Every year a number of prospects go from unheralded role players to full blown superstars. Last season, Indiana’s dynamic shooting guard Victor Oladipo went from a virtual unknown to becoming the #2 pick in the 2013 draft.
Projecting breakout players for the upcoming college basketball season first and foremost requires setting a criteria. Our criteria includes being a legitimate NBA prospect, a returning player (non freshman or Juco transfer) and becoming a star on the national level. Here are our top breakout candidates for the 2013-14 season:
Glenn Robinson III, 6’7 Michigan So. — Despite being a key member of the Wolverines Final Four team, Robinson was at best the team’s third option on offense last year, and generally deferred to teammates instead of looking to create his own offense. With Trey Burke and Tim Hardaway Jr. having departed to the NBA, Robinson gets his chance to take over. He shot just 32% from 3 as a freshman, but his outside shooting showed tremendous improvement over the off season. With added driving ability, Robinson could nearly double his 11.0 ppg output as a freshman, this season, and become one of the biggest stars on the college level this season.

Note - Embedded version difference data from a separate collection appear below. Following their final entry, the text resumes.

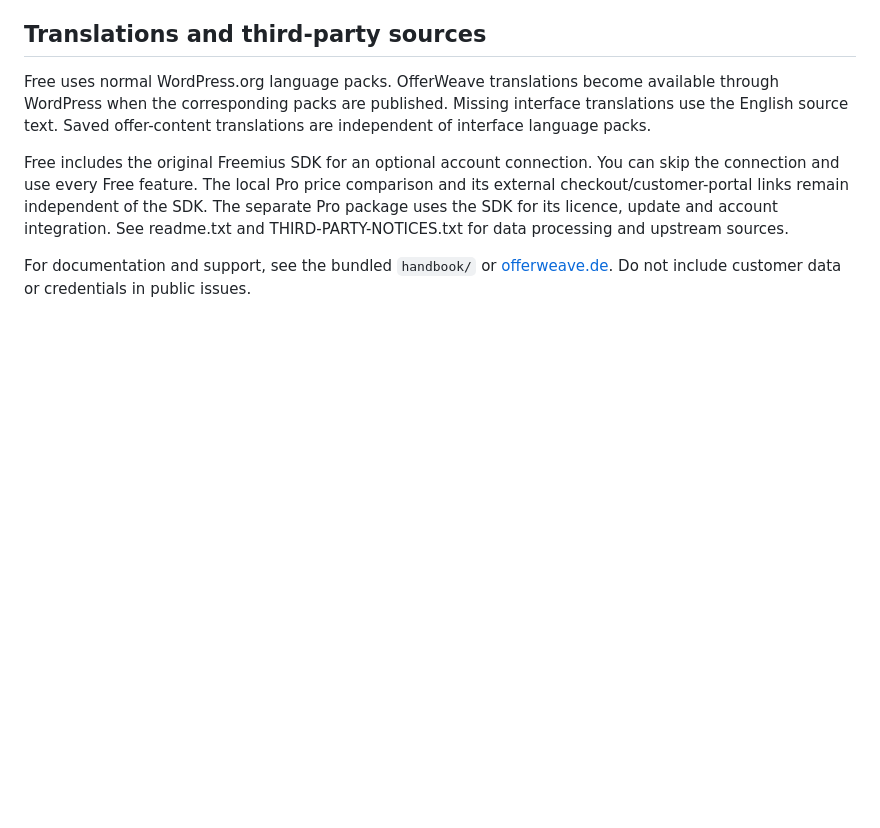
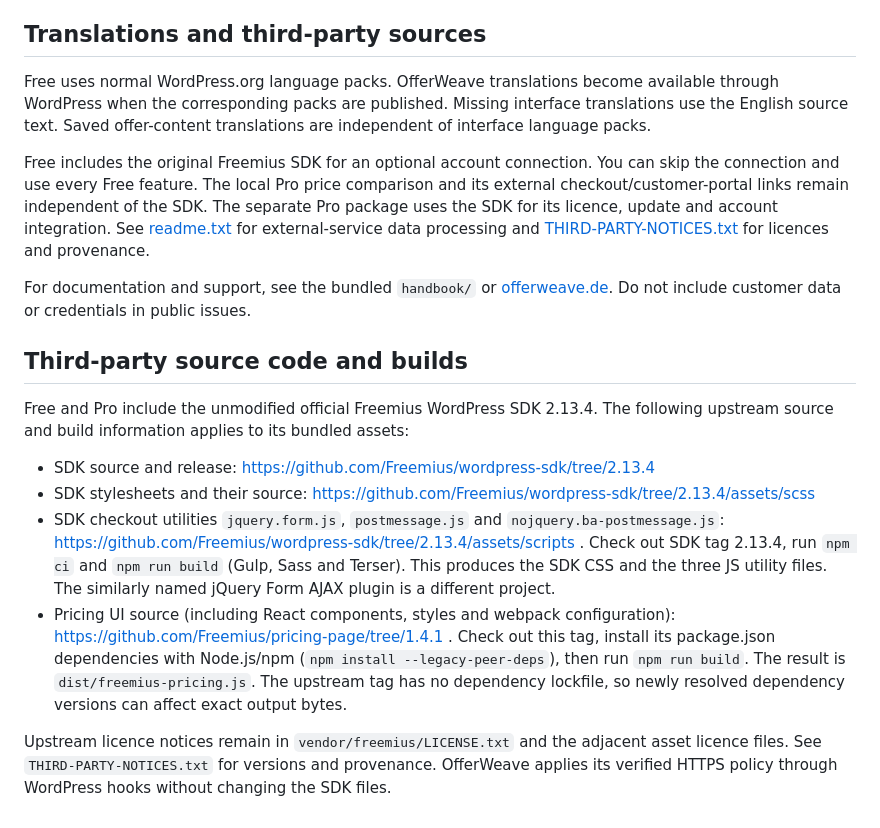
Before and after one commit to Convati-UG-haftungsbeschrankt/offerweave, a Markdown page: README.md, the part around the change. GitHub-like rendering; blank space fills up the shorter version.

Commit message:
Document third-party source and build instructions

```diff
--- a/README.md
+++ b/README.md
@@ -66,8 +66,20 @@ Free includes the original Freemius SDK for an optional account connection. You
 can skip the connection and use every Free feature. The local Pro price comparison
 and its external checkout/customer-portal links remain independent of the SDK.
 The separate Pro package uses the SDK for its licence, update and account integration.
-See readme.txt and THIRD-PARTY-NOTICES.txt for data processing and upstream sources.
+See [readme.txt](readme.txt) for external-service data processing and
+[THIRD-PARTY-NOTICES.txt](THIRD-PARTY-NOTICES.txt) for licences and provenance.
 
 For documentation and support, see the bundled `handbook/` or
 [offerweave.de](https://offerweave.de/). Do not include customer data or credentials
 in public issues.
+
+## Third-party source code and builds
+
+Free and Pro include the unmodified official Freemius WordPress SDK 2.13.4. The following upstream source and build information applies to its bundled assets:
+
+* SDK source and release: https://github.com/Freemius/wordpress-sdk/tree/2.13.4
+* SDK stylesheets and their source: https://github.com/Freemius/wordpress-sdk/tree/2.13.4/assets/scss
+* SDK checkout utilities `jquery.form.js`, `postmessage.js` and `nojquery.ba-postmessage.js`: https://github.com/Freemius/wordpress-sdk/tree/2.13.4/assets/scripts . Check out SDK tag 2.13.4, run `npm ci` and `npm run build` (Gulp, Sass and Terser). This produces the SDK CSS and the three JS utility files. The similarly named jQuery Form AJAX plugin is a different project.
+* Pricing UI source (including React components, styles and webpack configuration): https://github.com/Freemius/pricing-page/tree/1.4.1 . Check out this tag, install its package.json dependencies with Node.js/npm (`npm install --legacy-peer-deps`), then run `npm run build`. The result is `dist/freemius-pricing.js`. The upstream tag has no dependency lockfile, so newly resolved dependency versions can affect exact output bytes.
+
+Upstream licence notices remain in `vendor/freemius/LICENSE.txt` and the adjacent asset licence files. See `THIRD-PARTY-NOTICES.txt` for versions and provenance. OfferWeave applies its verified HTTPS policy through WordPress hooks without changing the SDK files.
```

Rodney Hood 6’8 Duke, So. — After sitting out a red shirt transfer season, Hood has been given Coach K’s nod as his most talented player not named Parker. Hood can really shoot it and should fill the outside shooting void left by Seth Curry’s graduation. Hood averaged 10 ppg as a freshman and with a year of maturing in Duke practices, should be primed for a big season in Durham.
Perry Ellis 6’8, Kansas So. After playing last season behind four seniors plus the #7 pick in the NBA draft, Perry Ellis will be expected to take on a major leadership role for the Jayhawks. Ellis is an above average rebounder that can score in a variety ways and has shown the ability to make three pointers, which will be a key in becoming successful at the next level. The biggest question surrounding Ellis will be him asserting himself and realizing his ability to become a star with Kansas’ talented Freshmen class.
Bryce Dejean-Jones, 6’5 UNLV Jr. — Already a double-digit scorer last season, expect Dejean-Jones to explode this season with the departure of number #1 pick Anthony Bennett. Considered a lock down defender, with three-point range and above average athleticism, don’t be surprised if he contends for player of the year honors in the Mountain West. Most people around the country miss out on Mountain West basketball, but Dejean-Jones is a must watch if you see UNLV on television.
Jerami Grant, 6’7 Syracuse So. — Every year Syracuse seems to find a breakout star, with Michael Carter-Williams emerging last season. Grant fits the typical mold of this player as he is long and athletic and a perfect wing for their zone defense. When used last season he was efficient scoring the basketball and should be a perfect complement to CJ Fair this season. Grant will be the best slasher on this team and will be relied on to create shots with the loss of MCW.
Sam Dekker, 6’7 Wisconsin So. — Expect Sam Dekker to become a star in Bo Ryan’s system this year. Dekker is not only a plus athlete but he is also an exceptional shooter with the potential to shoot 50% FG, 40% 3p, 90% FT. Don’t be surprised if he is Big Ten Player of the Year and begins to climb up draft boards similar to Gordon Hayward, with a strong post season.
Kaleb Tarczewski, Arizona So. — Last year the Wildcats were a perimeter oriented team and rarely used Tarcewski, even though he shot above 50% from the floor. With a new point guard and a focus on using Tarczewski on the block we will see a dramatic rise in his scoring output. Tarcewski is an excellent rebounder but is not an impactful defender for his size. Overall his offensive skill set is desired at the next level and we expect to see him as an all-conference performer this season.
AJ Hammons, Purdue So. — Even though the Boilermakers struggled last season and failed to make the tournament, Hammons showed flashes of what could be a potential lottery pick in the future. As Hammons became more comfortable in Matt Painter’s system, he scored double digits in 10 of the final 15 games and was a force on the defensive end. Hopefully Hammons can stay out of trouble, as he is currently suspended for three games, and realize his potential this year.
Kris Dunn, Providence So. — After not playing a game until December last season and fighting through a a shoulder injury for much of last season, the Providence point guard never looked liked the player everyone expected. There were flashes but never consistency. Providence was able to make a late season run at the tournament and much of that credit goes to Dunn who has the ability to make those around him better. While he may not be a great shooter at this point, expect an off-season spent on campus to help him become a more complete player.